INDIANAPOLIS, IN - FEBRUARY 05: NFL commissioner Roger Goodell (L) chats with New England Patriots owner Robert Kraft on the field before the New England Patriots take on the New York Giants in Super Bowl XLVI at Lucas Oil Stadium on February 5, 2012 in Indianapolis, Indiana. (Photo by Ezra Shaw/Getty Images)
Earlier this week, texascowpunk suggested I make a post about what the state of the Miami Dolphins current contracts and the expected jump in 2014 salary cap would mean for the team when that season gets here. I thought it was a great idea, given the upcoming new television contracts, which start in 2014, are expected to infuse the league, and therefore the salary cap, with a dramatic increase in money.
But, apparently that might not be the case.
As I started the research for that article, I ran across this article showing why the salary cap may not increase as expected in 2014, from Blogging the Boys, SB Nation's Dallas Cowboys blog.
New England Patriots owner Bob Kraft, who spoke last Thursday at an event at Gillette Stadium, appears to not believe the salary cap will dramatically increase in 2014.
"I don't really see that happening," Kraft stated. "I don't think what happened in 2006 will happen in the future here, because if you understand the labor agreement and the long-term part of this, there will be a smooth growth.

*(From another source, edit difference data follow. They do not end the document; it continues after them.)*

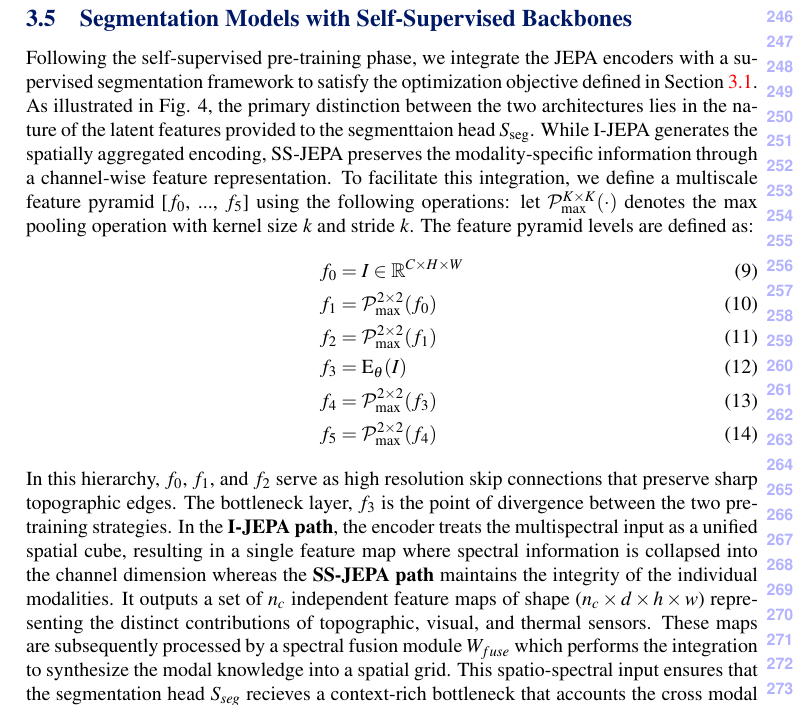
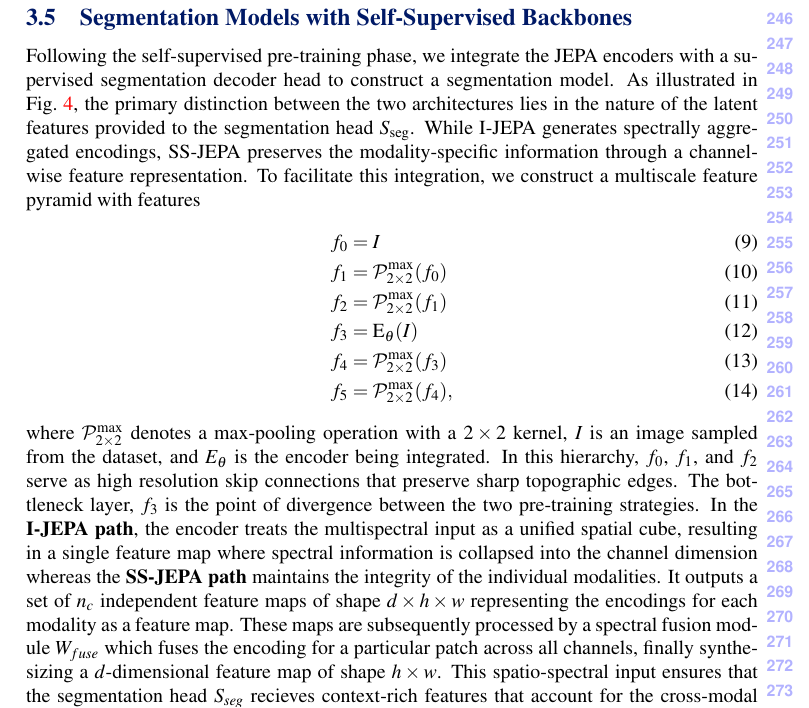
Before and after one commit to sattwik-sahu/mars-jepa-paper, a LaTeX document (main.tex, which reads sections/03-methodology.tex): part of page 6 of 9, cut so that both start at the same text. Compiled offline with XeLaTeX.

Commit message:
fix[meth]: segmentation heads fixed language

```diff
--- a/sections/03-methodology.tex
+++ b/sections/03-methodology.tex
@@ -77,19 +77,19 @@ where \( p_{c,j} \) is the spatial-spectral positional embedding for channel \(
 
 \subsection{Segmentation Models with Self-Supervised Backbones}
 \label{sec:methodology_segmentation}
-Following the self-supervised pre-training phase, we integrate the JEPA encoders with a supervised segmentation framework to satisfy the optimization objective defined in \cref{sec:methodology_problem-formulation}. As illustrated in {Fig. 4}, the primary distinction between the two architectures lies in the nature of the latent features provided to the segmenttaion head  \( S_{\text{seg}}\). While I-JEPA generates the spatially aggregated encoding, SS-JEPA preserves the modality-specific information through a channel-wise feature representation. To facilitate this integration, we define a multiscale feature pyramid {[\(f_0\), ..., \(f_5\)]} using the following operations: let $\mathcal{P}^{K \times K}_\mathrm{max}(\cdot)$ denotes the max pooling operation with kernel size \(k\) and stride \(k\). The feature pyramid levels are defined as:
+Following the self-supervised pre-training phase, we integrate the JEPA encoders with a supervised segmentation decoder head to construct a segmentation model. As illustrated in \cref{fig:seg-integ}, the primary distinction between the two architectures lies in the nature of the latent features provided to the segmentation head  \( S_{\text{seg}}\). While I-JEPA generates spectrally aggregated encodings, SS-JEPA preserves the modality-specific information through a channel-wise feature representation. To facilitate this integration, we construct a multiscale feature pyramid with features
+% \( f_0, f_1, \ldots, f_5 \), using the following operations: let $\mathcal{P}^{K \times K}_\mathrm{max}(\cdot)$ denotes the max pooling operation with kernel size \(k\) and stride \(k\). The feature pyramid levels are defined as:
 \begin{align}
-f_0 &= I \in \mathbb{R}^{C \times H \times W} \\
-f_1 &= \mathcal{P}^{2 \times 2}_{\mathrm{max}}(f_0) \\
-f_2 &= \mathcal{P}^{2 \times 2}_{\mathrm{max}}(f_1) \\
-f_3 &= \mathrm{E}_\theta(I) \\
-f_4 &= \mathcal{P}^{2 \times 2}_{\mathrm{max}}(f_3) \\
-f_5 &= \mathcal{P}^{2 \times 2}_{\mathrm{max}}(f_4)
+	f_0 & = I                                            \\
+	f_1 & = \mathcal{P}^\mathrm{max}_{2 \times 2}(f_0)   \\
+	f_2 & = \mathcal{P}^\mathrm{max}_{2 \times 2}(f_1)   \\
+	f_3 & = \mathrm{E}_\theta(I)                         \\
+	f_4 & = \mathcal{P}^\mathrm{max}_{2 \times 2}(f_3)   \\
+	f_5 & = \mathcal{P}^\mathrm{max}_{2 \times 2}(f_4) ,
 \end{align}
-In this hierarchy, \(f_0\), \(f_1\), and \(f_2\) serve as high resolution skip connections that preserve sharp topographic edges. The bottleneck layer, \(f_3\) is the point of divergence between the two pre-training strategies. In the \textbf{I-JEPA path}, the encoder treats the multispectral input as a unified spatial cube, resulting in a single feature map where spectral information is collapsed into the channel dimension whereas the \textbf{SS-JEPA path} maintains the integrity of the individual modalities. It outputs a set of \(n_c\) independent feature maps of shape (\(n_c \times d \times h \times w\)) representing the distinct contributions of topographic, visual, and thermal sensors. These maps are subsequently processed by a spectral fusion module \(W_{fuse}\) which performs the integration to synthesize the modal knowledge into a spatial grid. This spatio-spectral input ensures that the segmentation head \(S_{seg}\) recieves a context-rich bottleneck that accounts the cross modal relations learned during pre-training. Finally, \(f_4\) and \(f_5\) provides the global context required for consistent lanslide identification across diverse martian surface.
+where \( \mathcal{P}^\mathrm{max}_{2 \times 2} \) denotes a max-pooling operation with a \( 2 \times 2 \) kernel, \( I \) is an image sampled from the dataset, and \( E_\theta \) is the encoder being integrated.
+In this hierarchy, \(f_0\), \(f_1\), and \(f_2\) serve as high resolution skip connections that preserve sharp topographic edges. The bottleneck layer, \(f_3\) is the point of divergence between the two pre-training strategies. In the \textbf{I-JEPA path}, the encoder treats the multispectral input as a unified spatial cube, resulting in a single feature map where spectral information is collapsed into the channel dimension whereas the \textbf{SS-JEPA path} maintains the integrity of the individual modalities. It outputs a set of \(n_c\) independent feature maps of shape \(d \times h \times w\) representing the encodings for each modality as a feature map. These maps are subsequently processed by a spectral fusion module \(W_{fuse}\) which fuses the encoding for a particular patch across all channels, finally synthesizing a \( d \)-dimensional feature map of shape \( h \times w \). This spatio-spectral input ensures that the segmentation head \(S_{seg}\) recieves context-rich features that account for the cross-modal relations learned during pre-training. Finally, \(f_4\) and \(f_5\) provides the global context required for consistent lanslide identification across diverse martian surface.
 
-
-% After the self-supervised pre-training phase, the learned encoders are utilized as backbones for downstream landslide segmentation. To achieve this we integrate the JEPA encoders with state-of-the-art segmentation heads. To achieve the segmentation objective defined in \cref{eq:ls-seg-obj} of \cref{sec:methodology_problem-formulation},we adapt the transformer based encoder \( E_\theta \) to work with multiscale segmentation decoders. While the encoder outputs a sequence of \( L \) latent tokens, most segmentation decoders require a hierarchial feature pyramid. For both the JEPA encoders, we first reshape the output sequence to separate the spectral and spatial dimensions. We then aggregate the spectral information via max pooling to obtain a unified spatial representation of shape \( d \times n_p \times n_c \). This high-level feature map is designated as the bottleneck layer. To provide the multiscale detail necessary for sharp landslide boundaries, we construct a feature pyramid. Given a multispectral input \(I\) and the pre-trained encoder \(E_\theta\), consider $\text{max\_pool}_{k \times k}(\cdot)$ represent a max-pooling operation with stride \(k\). The feature pyramid is defined as:
 During the downstream task the parameters of the encoder \(E_\theta\) are kept frozen to evaluate the quality of self-supervised representations, while the parameters of the segmentation decoder are trained using the supervised objective defined above.The supervised training is carried out on the labelled portions of the MMLSv2 dataset~\cite{mmlsv2_2026}.
 
 This two-stage approach—self-supervised pre-training followed by supervised segmentation—allows the model to leverage the vast amount of unlabeled Martian data to improve performance on the final landslide detection task.
```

Anyone who assumes huge jumps, I hope they're in our division."
But, we all know that the league is getting a large bump in cash with the new television contracts. The Washington Post writes:
"Industry sources said the new deals will be worth an average of about $1 billion apiece to the NFL over the length of the contracts. That total of approximately $3 billion annually for the three deals is up from about $1.9 billion per year currently for the contracts with the three networks."
As the Blogging the Boys article points out, that $1.9 billion annual increase is in addition to the money from Disney, ESPN's parent company, and DirectTV. Bloomberg puts that total Disney and DirecTV number at about $4 billion a year.
However, that Bloomberg article also seems to support Kraft's assertion that the league is not going to see a giant leap in the income from the television contracts.
"Rights fees for all three networks will increase by about 6 percent or 7 percent a year, according to three people with knowledge of the talks who were granted anonymity because they weren't authorized to disclose the terms," Bloomberg writes.
So, according to Kraft and Bloomberg, the NFL's revenue increase will not be a large jump from one year to the next, but a gradual increase, with the final annual rate being much larger than the current rates.
And, there are more troubles on the horizon if this gradual increase is correct. According to the New England Sports Network, the NFL Players Association has already informed players and agents that the salary cap will, "see 'significant growth' in 2014 'and beyond.'"
Are the owners and players already heading toward labor strife, just a few years into the new 10-year CBA? Maybe the Blogging the Boys article puts it best:
"Are we talking a difference in semantics here? Or is there going to be a massive sense of disappointment, and maybe even betrayal, in 2014 if the salary cap sees an increase in the 6% to 7% range? The NFLPA may be setting that up. If there is a major disconnect between expectations and reality in a couple of years, the supposed labor peace guaranteed by the new CBA may be a bit of an illusion. Or, given the fact that there is not a lot the players can do about it short of just not playing, and not getting paid, they may just take this out on NFLPA President Kevin Mawae [Domonique Foxworth was elected NFLPA President on Sunday] and Executive Director DeMaurice Smith. In that case, the ire may largely dissipate, given the brevity of most NFL careers and the fact that the cap will have gotten much larger by the time the CBA is up for renegotiation.
"But in reality, the increase in the cap will be less, because television revenue is only part of the total. When you factor out the money from ticket and suite sales and other income, the actual increase is more likely to be around 4% or 5%. So we may be talking a figure of around $5 or $6 million each year. Over the eight years of the new contract, that adds up, but slowly. Just like Kraft says."
Maybe this is an owner trying to maintain bargaining leverage with players, who could be demanding large pay raises in 2014 if they know the cap is going to rise dramatically. Maybe there really is a disconnect between the players and the owners heading toward 2014. Maybe there really will be a dramatic jump in the revenue and salary cap in 2014. For now, all of us can only sit and wait to see what happens in two years.